● **Extracted entries**:
##########

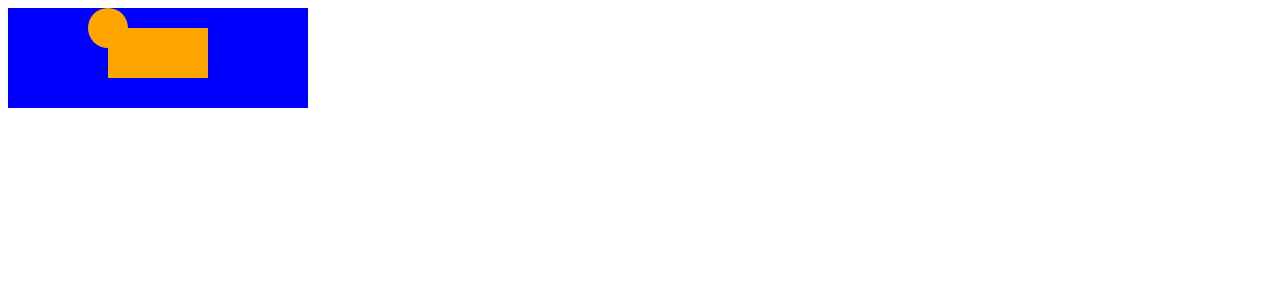
Repository: ajaytech/D3-sample-code
Page: D3 codes/D3GeometricalShape.html
The author's editor kept a record of every edit. The page is drawn from the files as they stood at one moment, then again after the next edit.
The browser window is 1280 px wide. The pictures show the whole page.

Above is the page before.

After the next edit:
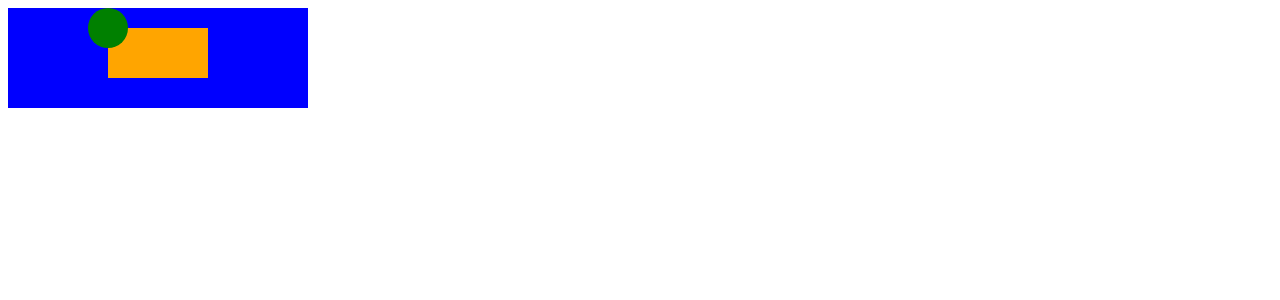
The edit:
--- a/D3 codes/D3GeometricalShape.html
+++ b/D3 codes/D3GeometricalShape.html
@@ -21,7 +21,7 @@
             .attr("r","20px")
             .attr("cx","100px")
             .attr("cy","20px")
-            .style("fill","orange");
+            .style("fill","green");
 
 
 </script>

##########

Which lines of the data contain the string "next"? Copy each one.

● **Expected output**:
The author's editor kept a record of every edit. The page is drawn from the files as they stood at one moment, then again after the next edit.
After the next edit:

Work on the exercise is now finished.